Respondent testified that she did not keep any detailed account of money spent for the incidentals making up the total of $22,500. She was asked the average cost to her of clothing, spending money, laundry, cleaning and minor medical and dental care during that time and stated that she ‘figured about $125.00 per month, some months more and some months less, it averaged that’. Appellant, when but 7 1/212 years of age, is charged at the rate of $125 per month for board, clothing, minor medical care and incidentals. Many such charges appear to be included in the amounts charged under school exenses and vacation trips. At best the testimony of respondent in this particular amounts to a mere guess or conjecture and falls far short of the degree of proof required.

In this connection is should be noted that respondent has admitted the commingling of her own funds with those of appellant. Section 2236 of the Civil Code provides:

‘A trustee who willfully and unnecessarily mingles the trust property with his own, so as to constitute himself in appearance its absolute owner, is liable for its safety in all events, and for the value of its use.’ See, Matter of Bane, 120 Cal. 533. 52 P. 852, 65 Am.St.Rep. 197.

The good faith or intention of respondent is in no way involved in the question of her liability and we conclude that the mingling of her property with that of appellant constituted a breach of trust. Estate of Evans, 62 Cal.App.2d 249, 258, 144 P.2d 625. By her own admissions respondent has failed to comply with the obligation which rests upon all trustees to keep full and accurate accounts of the trust funds coming into their hands and to render an account thereof to their beneficiaries.

In Purdy v. Johnson, supra, 174 Cal. at page 527, 163 P. at page 896, it is said:

“Trustees are under an obligation to render to their beneficiaries a full account of all their dealings with the trust fund (3 Pomeroy's Equity Jurisprudence, § 1063; 28 Am. & Eng.Ency. of Law, [2d ed.], p. 1076), and where there has been a negligent failure to keep true accounts, or a refusal to account, all presumptions will be against the trustee upon a settlement. (Lupton v. White, 15 Ves.Jr. 432, 440 [33 Eng.Reprint 817]; Blauvelt v. Ackerman, 23 N.J.Eq. 495; Landis v. Scott, 32 Pa. 495).' Bone v. Hayes, 154 Cal. 759, 766, 99 P. 172.'
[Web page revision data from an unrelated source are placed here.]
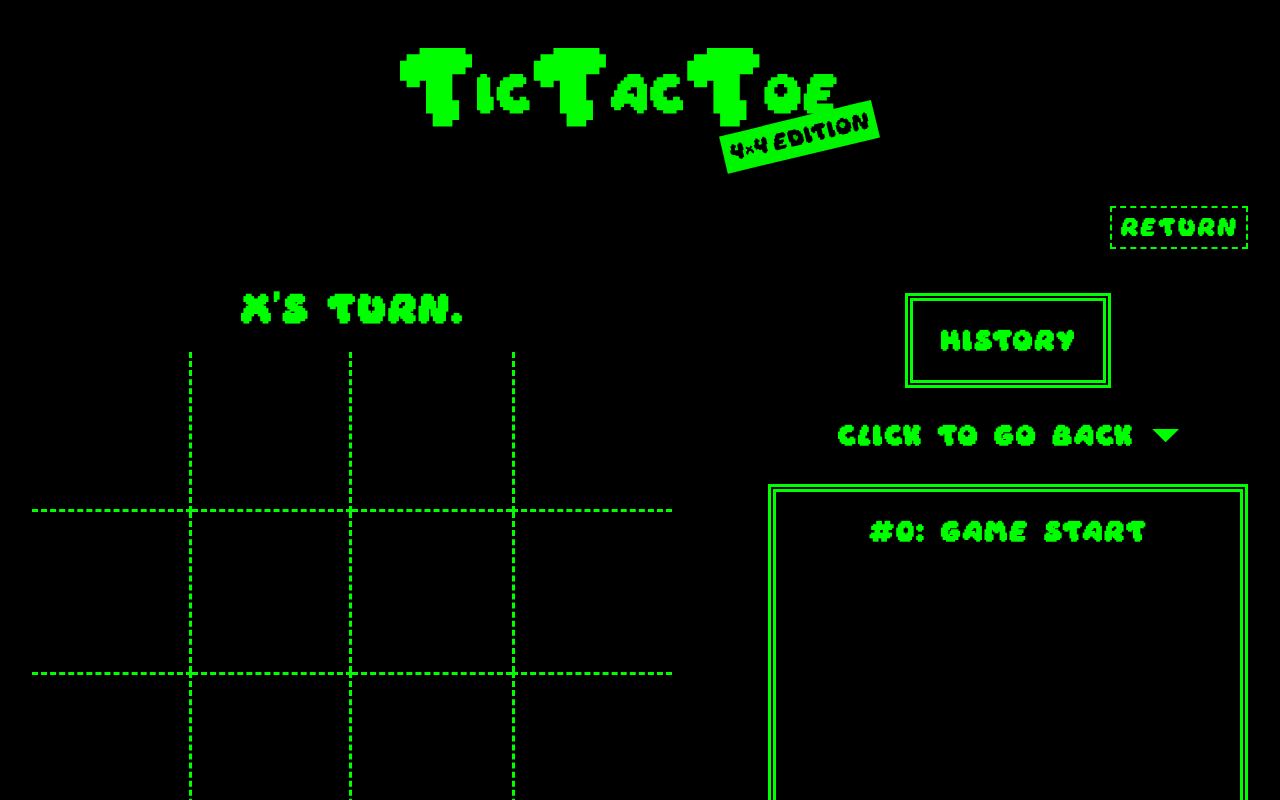
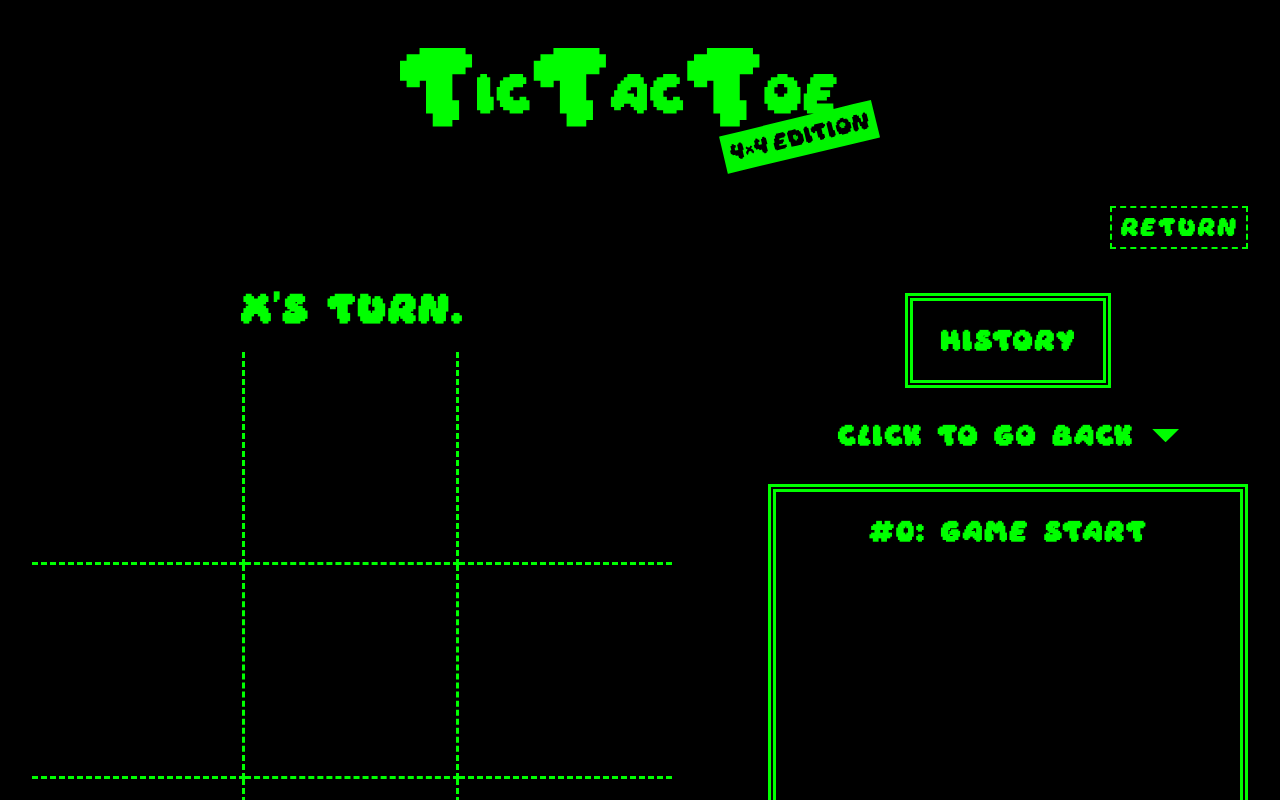
Before and after one commit to osherasfa/tictactoe, a React (Create React App) app: page / in a window 1280 px wide. Both pictures are taken after a click on the element "Play". Shown: the top 800 px of the page. Built offline with nearby package versions, Linux system fonts and the light colour scheme; a web font is replaced by a local one.

Commit message:
Updates v1.1.4

```diff
--- a/src/App.js
+++ b/src/App.js
@@ -8,7 +8,7 @@ import Click from "./assets/soundEffects/clickTwo.wav"
 const clickSound = new Audio(Click)
 
 function App() {
-  const [ settings, setSettings ] = React.useState({on: false, gameOn: false, game:{versus: "bot", limited: true, history: true}})
+  const [ settings, setSettings ] = React.useState({on: false, gameOn: false, game:{versus: true, size: false, limited: true, history: true}})
   const [ theme, setTheme ] = React.useState({ on: false, background: "#000000", color: "#00ff00"})
   const [ music, setMusic ] = React.useState(false)
 
@@ -20,7 +20,10 @@ function App() {
     btnEls.item(i).addEventListener("click", () => clickSound.play())
   }
 
-  const toggleGame = () => setSettings({...settings, gameOn: !settings.gameOn, on: false})
+  const toggleGame = () => {
+    setSettings({...settings, gameOn: !settings.gameOn, on: false})
+    setTheme({...theme, on:false})
+  }
   const toggleSettings = () => setSettings({...settings, on: !settings.on})
   const toggleGameSettings = (type, mode) => setSettings({...settings, game: {...settings.game, [type]: mode}})
 
@@ -31,9 +34,9 @@ function App() {
 
   return (
     <div className="App">
-        <Logo/>
+        <Logo className="logo button" onClick={() => settings.gameOn && setSettings({...settings, gameOn: false})}/>
         {settings.gameOn
-          ? <Game settings={{...settings.game, return: toggleGame}}/>
+          ? <Game settings={{...settings.game, size: settings.game.size ? 4 : 3, return: toggleGame}}/>
           : <Menu
               theme={{...theme, open: toggleTheme, change: toggleColor}}
               music={{isOn: music, play: toggleMusic}}
--- a/src/assets/images/Logo.jsx
+++ b/src/assets/images/Logo.jsx
@@ -1,6 +1,6 @@
 import * as React from "react";
 const Logo = (props) => (
-  <svg className="logo"
+  <svg
     xmlns="http://www.w3.org/2000/svg"
     xmlnsXlink="http://www.w3.org/1999/xlink"
     width={324}
--- a/src/components/Board.jsx
+++ b/src/components/Board.jsx
@@ -1,10 +1,21 @@
 import "../styles/Board.css"
-import React from "react"
+import { useEffect } from "react"
 import Square from "./Square"
 
-export default function Board({ board, drawPlayer }){
+export default function Board({ board, size, drawPlayer }){
+  useEffect(() => {
+    const rightSquares = document.querySelectorAll(`.square:nth-child(${size}n)`)
+    const bottomSquares = document.querySelectorAll(`.square:nth-child(n+${size*size-size+1})`)
+
+    for(const item of rightSquares)
+      item.style.borderRight = "none"
+
+    for(const item of bottomSquares)
+      item.style.borderBottom = "none"
+  }, [size])
+
   return(
-    <div className="board">
+    <div className="board" style={{gridTemplate: `repeat(${size}, 1fr) / repeat(${size}, 1fr)`}}>
       { board.map((symbol, index) => (
       <Square key={index} {...{index, symbol, drawPlayer}}/>
       ))}
--- a/src/components/Game.jsx
+++ b/src/components/Game.jsx
@@ -1,5 +1,5 @@
 import "../styles/Game.css";
-import React, { useState, useEffect, useRef } from "react"
+import React, { useState, useEffect, useRef, useMemo } from "react"
 import Board from "./Board"
 import History from "./History"
 
@@ -7,17 +7,18 @@ import playerClick from "../assets/soundEffects/click.wav"
 import errorClick from "../assets/soundEffects/error.wav"
 
 const ON_GOING = 0, WIN = 1, DRAW = 2
-const EMPTY_BOARD = Array(16).fill(null)
+const EMPTY_BOARD = size => Array(size*size).fill(null)
 const EMPTY_MOVES = Array(4).fill(null)
-const EMPTY_HISTORY = [{board: EMPTY_BOARD, currentPlayer: true, isDisabled: false, playersMoves: { true: EMPTY_MOVES, false: EMPTY_MOVES } }]
+const EMPTY_HISTORY = size => [{board: EMPTY_BOARD(size), currentPlayer: true, isDisabled: false, playersMoves: { true: EMPTY_MOVES, false: EMPTY_MOVES } }]
 
 export default function Game({settings}){
+  const { size } = settings
   const disableWinChecker = useRef(true)
-  const [ board, setBoard ] = useState(EMPTY_BOARD)
+  const [ board, setBoard ] = useState(EMPTY_BOARD(size))
   const [ currentPlayer, setCurrentPlayer ] = useState(true)
   const [ gameStatus, setGameStatus ] = useState(ON_GOING)
   const [playersMoves, setPlayersMoves] = useState({ true: EMPTY_MOVES, false: EMPTY_MOVES })
-  const [history, setHistory] = useState(EMPTY_HISTORY)
+  const [history, setHistory] = useState(EMPTY_HISTORY(size))
   const [ offset, setOffset ] = useState(0)
   const symbol = currentPlayer ? "X" : "O"
 
@@ -73,6 +74,102 @@ export default function Game({settings}){
     }
   }
 
+  function isEqual(testItem, item){
+    return !!testItem && testItem === item
+  }
+
+  function checkWinner(currentBoard){
+    let isRow = true, isColumn = true
+    let isDiagnolRight = true, isDiagnolLeft = true
+    const size = Math.sqrt(currentBoard.length)
+    let line = []
+    const vboard = []
+
+    for(let i = 0; i < currentBoard.length; i += size){
+      isRow = true
+      isColumn = true
+
+      for(let j = i; j < i + size; j++){
+        if(isRow && !isEqual(currentBoard[i], currentBoard[j]))
+          isRow = false
+        if(isColumn && !isEqual(currentBoard[i / size], currentBoard[(j-i)*size + i / size]))
+          isColumn = false
+        if(isDiagnolRight && !(j % (size+1)) && !isEqual(currentBoard[0], currentBoard[j]))
+          isDiagnolRight = false
+        if(isDiagnolLeft && (j !== 0 && j !== (size*size-1)) && !(j % (size-1)) && !isEqual(currentBoard[size-1], currentBoard[j]))
+          isDiagnolLeft = false
+
+      }
+
+      if(isRow || isColumn)
+        break;
+    }
+
+    for(let i = 0; i < currentBoard.length; i += size){
+      for(let j = i; j < i + size; j++){
+        line.push(currentBoard[j])
+      }
+      vboard.push(line)
+      line = []
+    }
+
+    console.log(vboard)
+    return isRow || isColumn || isDiagnolRight || isDiagnolLeft
+  }
+
+  useMemo(() => {
+    function bestMove(){
+      const newBoard = [...board]
+      const counter = newBoard.filter(square => square === "O").length
+
+      return counter > 1 ? minimax(newBoard, 0, true) : Math.floor(Math.random() * newBoard.length)
+    }
+
+    // Add trecking to position
+    function minimax(currentBoard, depth, isMaximizing){
+      if(checkWinner(currentBoard)){
+        console.log("WINNER")
+        return isMaximizing ? 1 : -1
+      }
+      else if(!currentBoard.includes(null)){
+        console.log("DRAW")
+        return 0
+      }
+
+      if(isMaximizing){
+        let bestScore = -Infinity
+        for(let i = 0; i < currentBoard.length; i++){
+          if(!currentBoard[i]){
+            currentBoard[i] = "O"
+            let score = minimax(currentBoard, depth + 1, false)
+            currentBoard[i] = null
+            bestScore = Math.max(bestScore, score)
+          }
+        }
+        return bestScore
+      }
+      else{
+        let bestScore = Infinity
+        for(let i = 0; i < currentBoard.length; i++){
+          if(!currentBoard[i]){
+            currentBoard[i] = "X"
+            let score = minimax(currentBoard, depth + 1, true)
+            currentBoard[i] = null
+            bestScore = Math.min(bestScore, score)
+          }
+        }
+        return bestScore
+      }
+    }
+
+    if(!currentPlayer && settings.versus){
+      drawPlayer(bestMove())
+    }
+    // eslint-disable-next-line
+  }, [currentPlayer])
+
+
+
   useEffect(() => {
     function changeGameStatus(status){
       if(status === ON_GOING)
@@ -82,12 +179,12 @@ export default function Game({settings}){
 
         setTimeout(() => {
           disableWinChecker.current = true
-          setBoard(EMPTY_BOARD)
+          setBoard(EMPTY_BOARD(size))
           setCurrentPlayer(true)
           setGameStatus(ON_GOING)
           settings.limited && setPlayersMoves({ true: EMPTY_MOVES, false: EMPTY_MOVES })
           if(settings.history){
-            setHistory(EMPTY_HISTORY)
+            setHistory(EMPTY_HISTORY(size))
             setOffset(0)
           }
 
@@ -95,35 +192,8 @@ export default function Game({settings}){
       }
     }
 
-    function isEqual(testItem, item){
-      return !!testItem && testItem === item
-    }
-
     function isWon(){
-      let isRow = true, isColumn = true
-      let isDiagnolRight = true, isDiagnolLeft = true
-
-      for(let i = 0; i < board.length; i += 4){
-        isRow = true
-        isColumn = true
-
-        for(let j = i; j < i + 4; j++){
-          if(isRow && !isEqual(board[i], board[j]))
-            isRow = false
-          if(isColumn && !isEqual(board[i / 4], board[(j-i)*4 + i / 4]))
-            isColumn = false
-          if(isDiagnolRight && !(j % 5) && !isEqual(board[0], board[j]))
-            isDiagnolRight = false
-          if(isDiagnolLeft && (j !== 0 && j !== 15) && !(j % 3) && !isEqual(board[3], board[j]))
-            isDiagnolLeft = false
-        }
-
-        if(isRow || isColumn)
-          break;
-      }
-
-
-      if(isRow || isColumn || isDiagnolRight || isDiagnolLeft)
+      if(checkWinner(board))
         changeGameStatus(WIN)
       else if(!board.includes(null))
         changeGameStatus(DRAW)
@@ -135,8 +205,8 @@ export default function Game({settings}){
       disableWinChecker.current = false
     }
     else
-    isWon()
-
+      isWon()
+    // eslint-disable-next-line
   },[board, settings])
 
   const status =  gameStatus === WIN ? `${symbol} is the winner!` :
@@ -147,7 +217,7 @@ export default function Game({settings}){
       <div className="game">
         <div>
           <h1 className="turn">{status}</h1>
-          <Board board={board} drawPlayer={drawPlayer}/>
+          <Board board={board} size={size} drawPlayer={drawPlayer}/>
         </div>
         {settings.history && <History history={history} onRestore={onRestore}/>}
       </div>
--- a/src/components/Menu.jsx
+++ b/src/components/Menu.jsx
@@ -9,31 +9,22 @@ const dinoAudio = new Audio(dinoChill)
 dinoAudio.loop = true
 
 export default function Menu({ settings, theme, music }){
-  const isLimited = settings.game.limited
-  const isHistory = settings.game.history
   music.isOn ? dinoAudio.play() : dinoAudio.pause()
 
+  const hashNames = { versus: ["Bot", "Local"], limited: ["Limited", "Free"], history: ["ON", "OFF"], size: ["4x4", "3x3"] }
+  let gameSettingsHTML = []
+  for (const [key, value] of Object.entries(settings.game)) {
+    gameSettingsHTML.push(<label key={key}>{`${key}:`}
+                          <h6 className={`button${value ? "" : " disabled"}`} onClick={() => settings.toggleGameSettings(key, true)}>{hashNames[key][0]}</h6>
+                          <h6 className={`button${value ? " disabled" : ""}`} onClick={() => settings.toggleGameSettings(key, false)}>{hashNames[key][1]}</h6>
+                        </label>)
+  }
   return (
     <div className="menu">
       <h1 onClick={settings.start} className="button">Play</h1>
       <div>
         <h1 onClick={settings.open} className="button">Settings</h1>
-        { settings.on ? (
-              <div className="game-options">
-                <label>Versus:
-                  <h6 className={`button disabled`}>Bot</h6>
-                  <h6 className={`button`}>Local</h6>
-                </label>
-                <label>Mode:
-                  <h6 className={`button${isLimited ? "" : " disabled"}`} onClick={() => settings.toggleGameSettings("limited", true)}>Limited</h6>
-                  <h6 className={`button${isLimited ? " disabled" : ""}`} onClick={() => settings.toggleGameSettings("limited", false)}>Free</h6>
-                </label>
-                <label>History:
-                  <h6 className={`button${isHistory ? "" : " disabled"}`} onClick={() => settings.toggleGameSettings("history", true)}>ON</h6>
-                  <h6 className={`button${isHistory ? " disabled" : ""}`} onClick={() => settings.toggleGameSettings("history", false)}>OFF</h6>
-                </label>
-              </div>
-        ) : null }
+        { settings.on ? <div className="game-options">{ gameSettingsHTML }</div> : null }
       </div>
 
       <div>
--- a/src/styles/Board.css
+++ b/src/styles/Board.css
@@ -1,6 +1,5 @@
 .board {
   display: grid;
-  grid-template: repeat(4, 1fr) / repeat(4, 1fr);
   margin: 0 auto;
 
   width: 90vw;
@@ -13,24 +12,6 @@
   align-items: center;
   justify-content: center;
   font-size: var(--symbol-size);
-}
-
-.square:nth-child(-n+4) {
   border-bottom: var(--board-style);
-}
-
-.square:nth-child(4n+1) {
   border-right: var(--board-style);
 }
-
-.square:nth-child(4n+2) {
-  border-right: var(--board-style);
-}
-
-.square:nth-child(4n) {
-  border-left: var(--board-style);
-}
-
-.square:nth-child(n+9) {
-  border-top: var(--board-style);
-}
--- a/src/styles/Menu.css
+++ b/src/styles/Menu.css
@@ -13,6 +13,7 @@ h1, h5, h6{ margin: 0rem; }
 .game-options label{
   display: flex;
   align-items: center;
+  justify-content: center;
   margin: 1rem;
 }
 
```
It was there held also that the burden of proof was not on the beneficiary to point out the particulars in which the account was erroneous.

In our opinion the evidence offered by respondent fails to support the order and judgment of the court approving the account as to the charges in the sum of $22,500 for alleged expenditures of $125 per month.

The judgment in so far as the allowance and approval of the item of $22,500 in the account is concerned, is reversed, and is affirmed as to the items of $23,050.74 and $8514.60. Appellant to recover costs on appeal.

MUSSELL, Justice.

BARNARD, P. J., and GRIFFIN, J., concur. Hearing denied; CARTER, TRAYNOR, and SCHAUER, JJ., dissenting.